April 25 (Bloomberg) -- European Central Bank Executive Board member Joerg Asmussen said an interest-rate cut wouldn’t have much effect in some countries as the transmission of monetary policy is impaired.
“The pass-through of rate cuts to the periphery would be limited, and this is where they are most needed,” Asmussen said in London today, according to a speech text provided by the ECB. “At the same time, rate cuts would further relax already unprecedentedly easy financing conditions in the core. This is not per se a problem -– but interest rates that are too low for too long can eventually lead to distortions.”
Banks including Nomura International Plc, UBS AG and Royal Bank of Scotland Group Plc forecast the ECB will cut its benchmark rate to a record low next week after policy makers hinted that they’d reduce borrowing costs in response to disappointing economic data. While Asmussen has said the central bank could reduce rates if data show a need for it, his comments today signal he may want to damp expectations of policy action on May 2.
Euro-area gauges of manufacturing and services activity for April suggested economic weakness is extending into the second quarter, endangering ECB President Mario Draghi’s forecast that the euro area will gradually return to growth this year. Asmussen added that the costs of ECB action have to be “weighed against the need for exceptional monetary policy measures in a crisis.”
The ECB has acknowledged that even though tension in financial markets has eased since it announced its OMT bond-buying program last year, funding still remains a problem, particularly for small businesses in countries like Greece and Spain.
While the central bank is currently investigating ways to unblock the flow of credit in these areas, Asmussen said the limits of what monetary policy can achieve have to be recognized.
“The ECB can and has addressed bank funding problems,” he said. “But there are other barriers holding back bank lending, like heightened risk aversion, a lack of loan demand and insufficient capital.”
“Bank lending will only fully come back when the bank balance sheet repair is completed in all member states,” he said. “The ECB cannot remove these constraints.”
In its quarterly bank-lending survey published yesterday, the ECB said the decline in demand for housing and consumer loans accelerated in the first quarter. Bank loans to households and companies have declined for 10 straight months.
Asmussen said current debates about delaying budget-cutting austerity measures don’t help the euro area return to economic growth. Countries shouldn’t seek to ease the pace of austerity, rather attempt to better communicate the necessity of repairing budgets, he said.

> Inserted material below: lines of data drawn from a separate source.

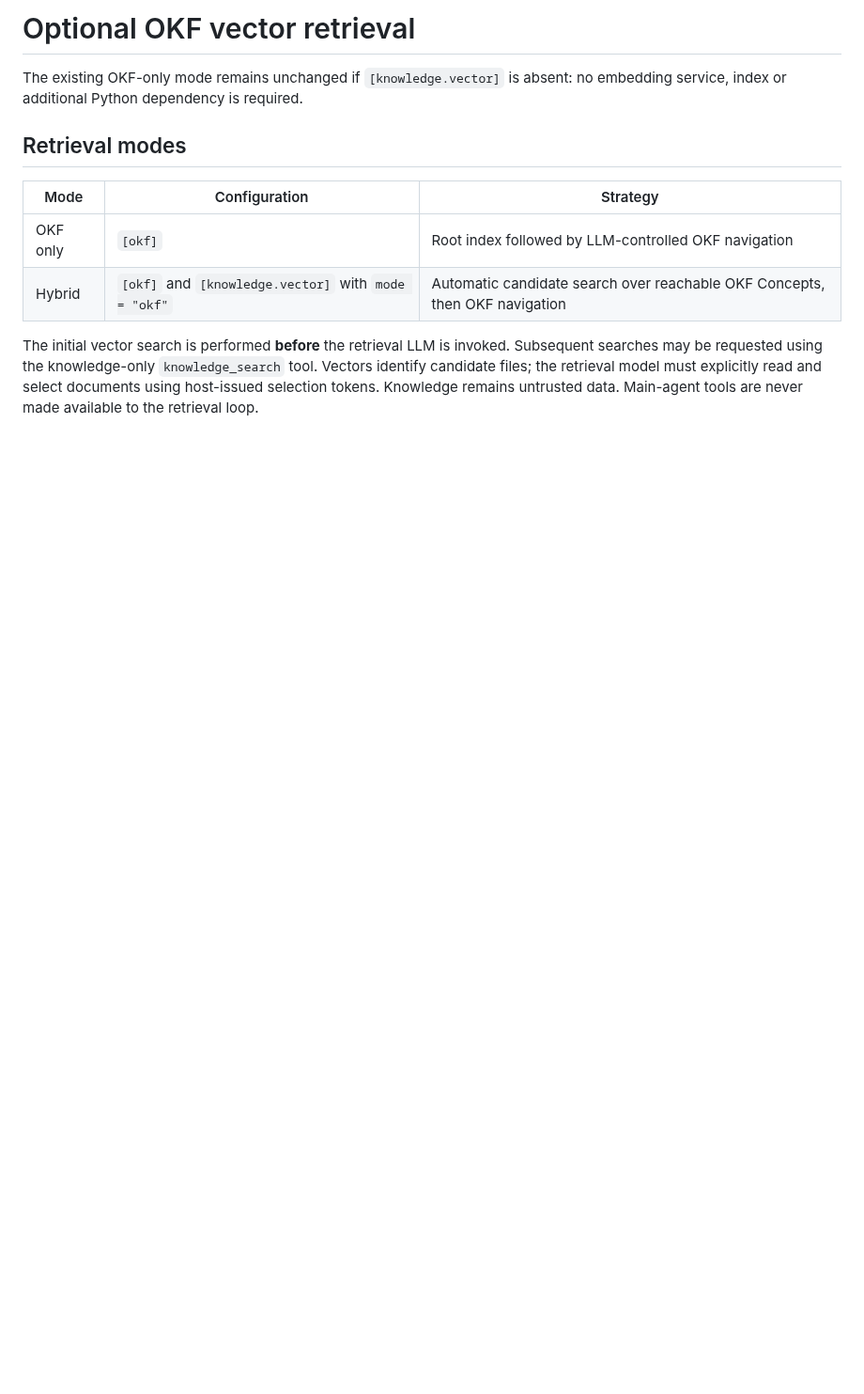
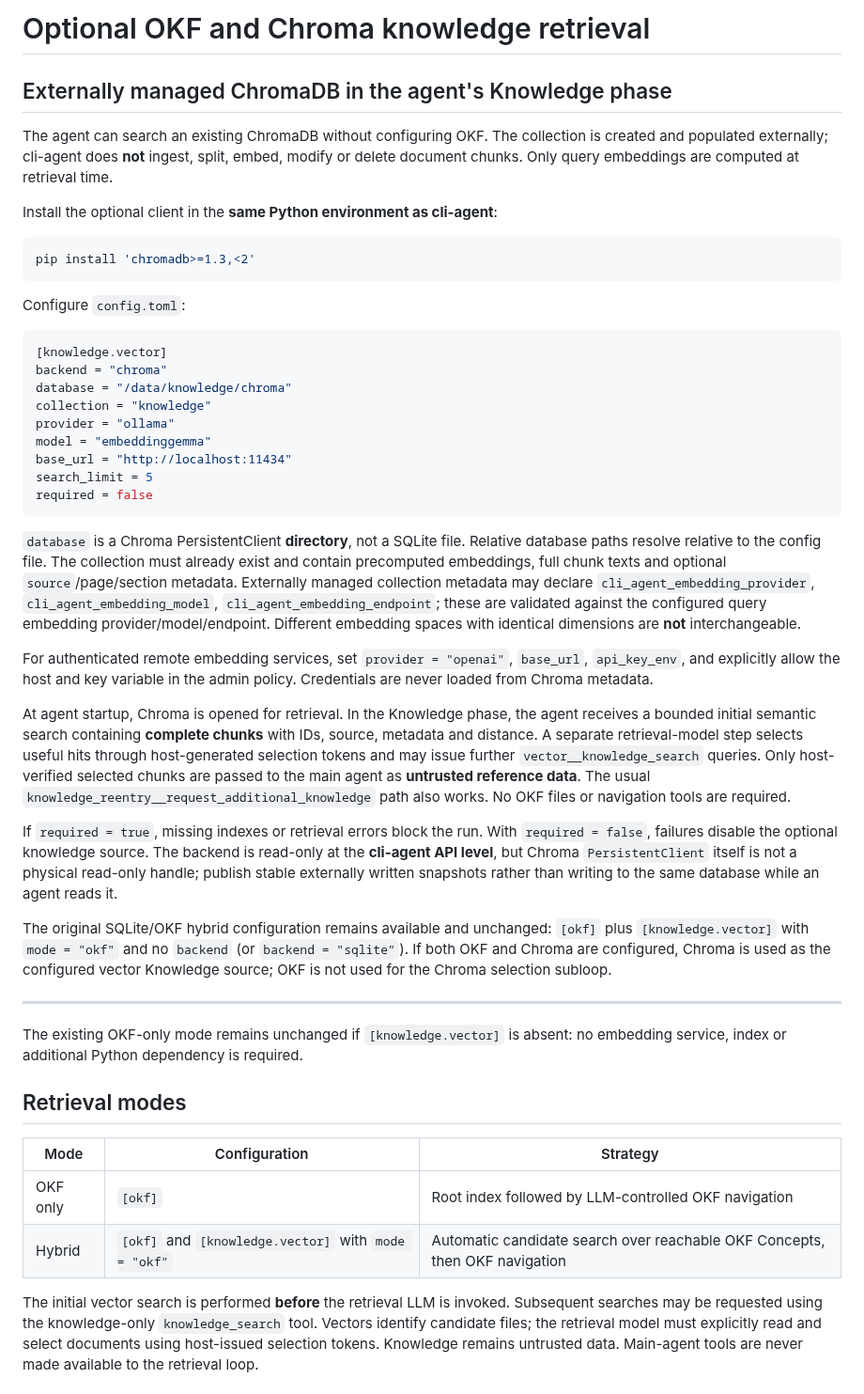
Before and after one commit to sHuewe/cli-agent, a Markdown page: docs/knowledge-vector.md, the part around the change. Shown at 94% size. Rendered like a GitHub page; blank space fills up the shorter version.

Commit message:
docs(knowledge): document automatic Chroma retrieval in agent runs and source policy

````diff
--- a/docs/knowledge-vector.md
+++ b/docs/knowledge-vector.md
@@ -1,4 +1,70 @@
-# Optional OKF vector retrieval
+# Optional OKF and Chroma knowledge retrieval
+
+## Externally managed ChromaDB in the agent's Knowledge phase
+
+The agent can search an existing ChromaDB without configuring OKF. The
+collection is created and populated externally; cli-agent does **not** ingest,
+split, embed, modify or delete document chunks. Only query embeddings are
+computed at retrieval time.
+
+Install the optional client in the **same Python environment as cli-agent**:
+
+```shell
+pip install 'chromadb>=1.3,<2'
+```
+
+Configure `config.toml`:
+
+```toml
+[knowledge.vector]
+backend = "chroma"
+database = "/data/knowledge/chroma"
+collection = "knowledge"
+provider = "ollama"
+model = "embeddinggemma"
+base_url = "http://localhost:11434"
+search_limit = 5
+required = false
+```
+
+`database` is a Chroma PersistentClient **directory**, not a SQLite file.
+Relative database paths resolve relative to the config file. The collection
+must already exist and contain precomputed embeddings, full chunk texts and
+optional `source`/page/section metadata. Externally managed collection metadata
+may declare `cli_agent_embedding_provider`,
+`cli_agent_embedding_model`, `cli_agent_embedding_endpoint`; these are
+validated against the configured query embedding provider/model/endpoint.
+Different embedding spaces with identical dimensions are **not** interchangeable.
+
+For authenticated remote embedding services, set `provider = "openai"`,
+`base_url`, `api_key_env`, and explicitly allow the host and key variable in
+the admin policy. Credentials are never loaded from Chroma metadata.
+
+At agent startup, Chroma is opened for retrieval. In the Knowledge phase,
+the agent receives a bounded initial semantic search containing **complete
+chunks** with IDs, source, metadata and distance. A separate retrieval-model
+step selects useful hits through host-generated selection tokens and may
+issue further `vector__knowledge_search` queries. Only host-verified selected
+chunks are passed to the main agent as **untrusted reference data**. The
+usual `knowledge_reentry__request_additional_knowledge` path also works.
+No OKF files or navigation tools are required.
+
+If `required = true`, missing indexes or retrieval errors block the run.
+With `required = false`, failures disable the optional knowledge source.
+The backend is read-only at the **cli-agent API level**, but Chroma
+`PersistentClient` itself is not a physical read-only handle; publish
+stable externally written snapshots rather than writing to the same database
+while an agent reads it.
+
+The original SQLite/OKF hybrid configuration remains available and unchanged:
+`[okf]` plus `[knowledge.vector]` with `mode = "okf"` and no `backend`
+(or `backend = "sqlite"`). If both OKF and Chroma are configured, Chroma is
+used as the configured vector Knowledge source; OKF is not used for the Chroma
+selection subloop.
+
+---
+
+
 
 The existing OKF-only mode remains unchanged if `[knowledge.vector]` is absent:
 no embedding service, index or additional Python dependency is required.
````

“Delaying fiscal consolidation is no free lunch,” he said. “Countries are consolidating because, given their already high debt levels, it is the best way to secure long-term stability and inter-generational fairness.”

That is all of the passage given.